As the second in the Hobbit trilogy is about to be released, The Hobbit: An Unexpected Journey (Extended Edition). Director Peter Jackson returns to J.R.R. Tolkien’s Middle Earth for this “Lord of the Rings” prequel, the adventure of young Bilbo Baggins, the hobbit we meet in the LoTR trilogy as the middle-aged uncle of the heroic Frodo. We see many familiar faces, especially Ian McKellan as the wizard Gandalf, the sepulchral Christopher Lee as Saruman, Cate Blanchett as the ethereal Galandriel, Hugo Weaving as the regally gracious Elrond, and Andy Serkis plus CGI as Gollum, and the now-familiar but still marvelously eye-filling New Zealand locations.What is most different here is that Jackson has doubled the frames-per-second for a new hyper-clarity. The 24 frames per second standard that has been in effect since the beginning of the sound era has been upped to 48, giving the film a depth of detail that is so fresh it can be a little unsettling. We subconsciously associate the quality of light and focus with the video used for news programs and lower-budget sitcoms (think of the difference between the indoor and outdoor scenes in the old “Monty Python” episodes), so it can take a while to get used to it in a richly imagined fantasy, especially when close-ups reveal the pores of a character’s skin like a magnifying mirror at a department store makeup counter and the quality of light seems chillier and more sterile. We get so much visual information that it takes a while to re-calibrate our ability to separate the meaningful from the superfluous.
It does not help that Jackson himself seems to miss the forest of the story for the literal trees. Blowing out the shortest and most accessible of the books to a projected trilogy of nearly nine hours suggests that Jackson has fallen so in love with the project that he has lost touch with what it feels like not to be completely obsessed with it. Of course, he is enabled by the intensity of the fans, who are famously dedicated to every leaf, twig, and Elvish declension. But he seems to have lost track of the thread of the story and dulled his sense of how to communicate with those who are not as deeply involved with the story as he is. He glosses over the important discussion of Bilbo’s two competing heritages, one open to adventure, one devoted to home and hearth, which makes it hard to understand why he changes his mind about accepting Gandalf’s challenge. Since it is a prequel, we are all familiar with the destructive power of the One Ring to Rule Them All, which makes it confusing when we see it 60 years earlier as a simple and benign invisibility ring. Meanwhile, it takes all of 40 minutes before Bilbo leaves his house as what should have been a 10-minute scene about the unexpected arrival of a bunch of rowdy dwarves is expanded to include two different musical numbers. And yet, it still does not give us enough of a sense of who the individual dwarves are.

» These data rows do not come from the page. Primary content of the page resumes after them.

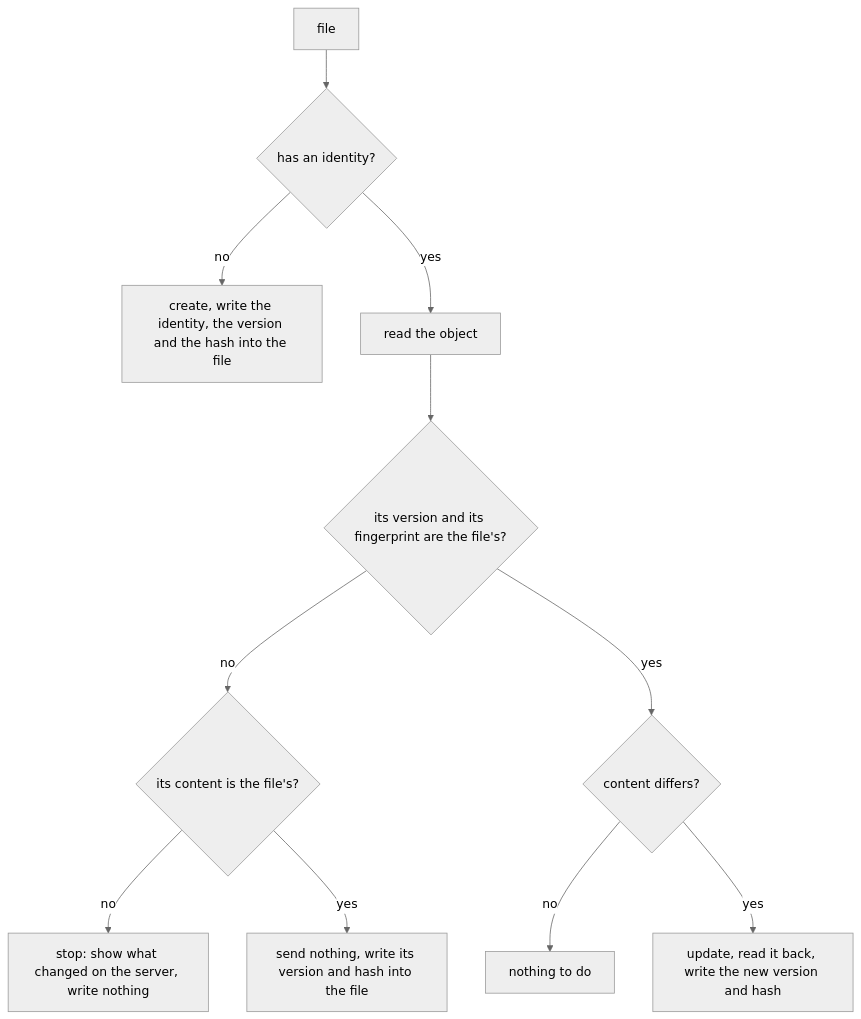
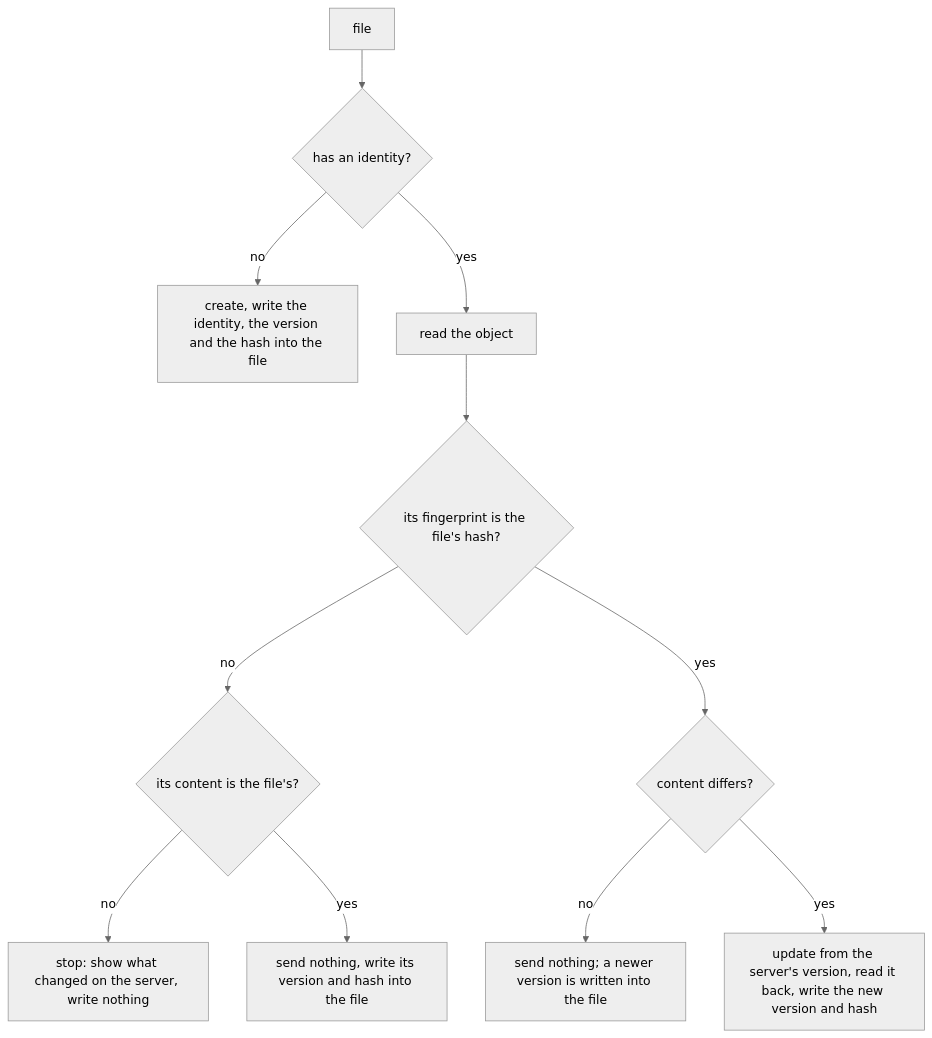
The diagram in docs/design/files-in-git.md (bim-ba/ycli), drawn with Mermaid (neutral theme) before and after one commit. The commit also changed other lines of this file and 8 other files, not shown here.

First line of the commit message:
feat(sync): send an edit over a new version that kept the pulled content

````diff
--- a/docs/design/files-in-git.md
+++ b/docs/design/files-in-git.md
@@ -326,13 +335,13 @@
 ```mermaid
 flowchart TD
     F[file] --> L{has an identity?}
     L -- no --> C[create, write the identity, the version and the hash into the file]
     L -- yes --> R[read the object]
-    R --> V{its version and its fingerprint are the file's?}
+    R --> V{its fingerprint is the file's hash?}
     V -- no --> E{its content is the file's?}
     E -- no --> S[stop: show what changed on the server, write nothing]
     E -- yes --> W[send nothing, write its version and hash into the file]
     V -- yes --> D{content differs?}
-    D -- no --> N[nothing to do]
-    D -- yes --> U[update, read it back, write the new version and hash]
+    D -- no --> N[send nothing; a newer version is written into the file]
+    D -- yes --> U[update from the server's version, read it back, write the new version and hash]
 ```
````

The action scenes are filled with vitality and dynamically staged, but the film assumes a commitment and understanding on our part that it has not earned. In a story about a quest of honor, that is an unexpected disappointment.
Parents should know that this film includes many battle sequences and scenes of peril, scary monsters, characters injured and killed, some disturbing images, smoking, drinking, and some potty humor.
Family discussion: Why did Bilbo decide to join the adventure? Why did Gandalf pick him? Why didn’t Gandalf use his powers to help the dwarves sooner?
If you like this, try: The book by J.R.R. Tolkien and the “Lord of the Rings” films